Teen dystopian is a huge genre right now, and I’m used to getting engrossed in giant trilogies contained in it (like The Hunger Games, Divergent, Chaos Walking–sadly, all nonlesbian). Compared to that, a 186-page novel is practically a short story. And Swans & Klons definitely has enough going on that it could have been stretched into several books with a little padding and expanding on concepts, but there is something refreshing about the conciseness of this book. First, we are introduced to the world. Rubric lives in a dystopian future society populated entirely by women (men of the past were all struck with “cretenism”). People are grown in vats in a laboratory, all picked from 300 “Jeepies” (from GP: genotype/phenotype), which are sets of DNA. Society is divided into further types, however: Pannas (women) and Klons: non-human slaves. The beginning couple of chapters set up the world, and then the action begins. This is definitely a quick read.

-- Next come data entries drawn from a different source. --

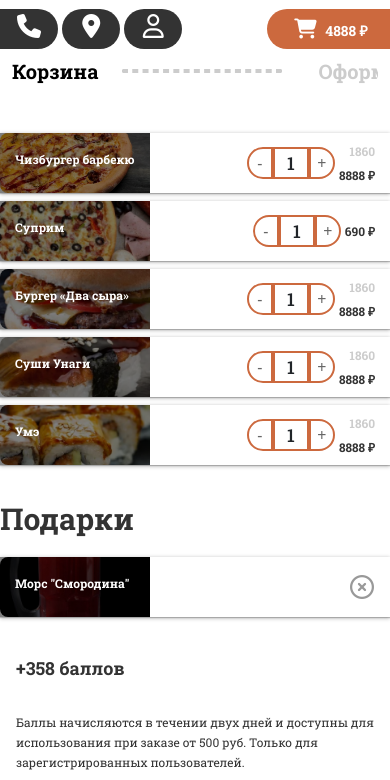
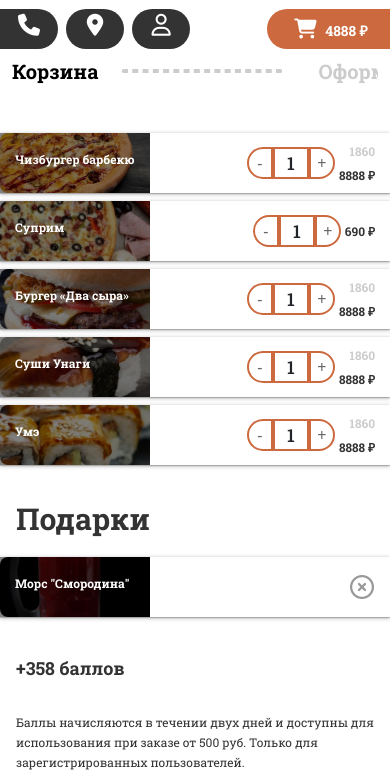
Before and after one commit to edavetisyan/test1-html-css, a plain HTML site: page index.html in a window 390 px wide. Shown: the part 64-844 px from the top of the page. Drawn offline with nearby package versions, Linux system fonts and the light colour scheme.

Commit message:
end responsive2

```diff
--- a/index.html
+++ b/index.html
@@ -65,9 +65,9 @@
 
 
         </div>
-        <div class="small-icons d-flex justify-content-between d-lg-none d-xl-block">
+        <div class="small-icons d-flex justify-content-between 	d-block d-sm-none">
 
-            <div class="">
+            <div class="icons">
                 <i class="fa-solid fa-phone small-icon-item"></i>
                 <i class="fa-solid fa-location-dot small-icon-item "></i>
                 <i class="fa-regular fa-user small-icon-item"></i>
--- a/style/style.scss
+++ b/style/style.scss
@@ -41,11 +41,17 @@ $black: #000000;
 }
 
 .small-icons {
+  column-gap: 8px;
+  .icons{
+    display: flex;
+    justify-content: space-between;
+    column-gap: 8px;
+  }
   .small-icon-item {
     width: 58px;
     height: 40px;
     background: $base-black80;
-    font-size: 24px;
+    font-size: 22px;
     text-align: center;
     border-radius: 25px 25px 25px 25px;
     color: #ffffff;
@@ -179,6 +185,7 @@ h2 {
   margin-top: 70px;
   @media (max-width: 576px) {
     margin-top: 24px;
+    padding-left: 16px;
   }
 }
 .product-card {
```
Also changed, not shown: style/style.css, 1 other file.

I’m still not sure exactly what I think of Swans & Klons. It sometimes felt like more of a parody or though experiment than a world to itself, especially the description of men. For instance, a description in a textbook is “The Barbarous Ones . . . [are] peopled by drooling, hairy Cretinous males.” At first I thought the idea of “cretinous males” was hilarious, like men just became more and more distasteful until no one wanted to have to have sex with them to reproduce. [mild spoilers] But when we are introduced to “Cretinous males,” they are men who have severe mental disabilities. The “Barbarous” society they live in don’t describe them or treat them in this way, but there is lots of ableist language and attitudes expressed in the book. Even when Salmon Jo is trying to be understanding, she says that she sees the value in these men because they help you discover more about yourself, and that’s why they’re an asset, it still seemed pretty dismissive of these people’s value in themselves. I’m not sure about their role in the “Barbarous” society, where all men have these disabilities. In some ways it did seem respectful, but I still felt a little uncomfortable–I guess because they’re still seen as a separate class, perceived as innocent, childlike, etc. I’d like to hear other people’s opinions about this aspect. [end spoilers]
I did like that Rubric and her “schatzie” (or “girlfriend”; there is a lot of slang in Swans & Klons, which for the most part I liked, other than “cretinous males” and “barbarous ones”, which doesn’t sound realistic) struggle with their newfound disgust with the way their society is structured. They wonder whether it’s worth fighting a seemingly impossible battle, whether things are really as bad as they think, whether the “other side” is really any better, etc. Revolution is not an easy or peaceful process. Even trying to imagine or work towards it is messy and exhausting. I liked that Swans & Klons didn’t offer easy answers.
There were a lot of things to think about brought up in this book, and because it’s so short, they aren’t addressed in depth. For example, everyone in Society is cloned from one of 300 sets of DNA, meaning that many people have identical DNA. It is assumed that this will determine your personality to a large extent. Once a Panna (woman, not Klon) turns 16, she is paired up with an older person of her same Jeepie. The older Panna mentors the younger one. Jeepies usually are grouped in the same jobs. Klons have the same Jeepies, but they are second-class citizens, altered to not be human, to be less intelligent, more hardworking, etc. They do all of the manual labour and child rearing, leaving Panna to artistic and prestigious jobs. Society definitely reinforces that your genes determine your future, but it is unclear to which extent the book as a whole agrees with that assessment. I do feel like Swans & Klons has a whole world imagined, but we do just see glimpses of some part of it.
[vague spoilers about ending, highlight to read] At first I really thought we were going to get a 1984-esque ending, which actually would have been pretty cool. Some part of the end might seem a little too neat for some people, but I was surprised. And at the very end, I liked the none-of-the-above, open-ended conclusion. It left some questions, and there is definitely a whole other story ahead of them (not one that’s going to be, or necessarily needs to be, written, but still), but I found it to be satisfying, especially considering how ambitious it is to fit a story about a whole dystopian society into such a slim book. [end spoilers]
Despite some reservations, I did enjoy this book, and I would recommend it with those caveats. I would love to hear other people’s opinions on this one! It is nice to have a lesbian teen dystopia, that’s for sure. Hopefully there are more on the way!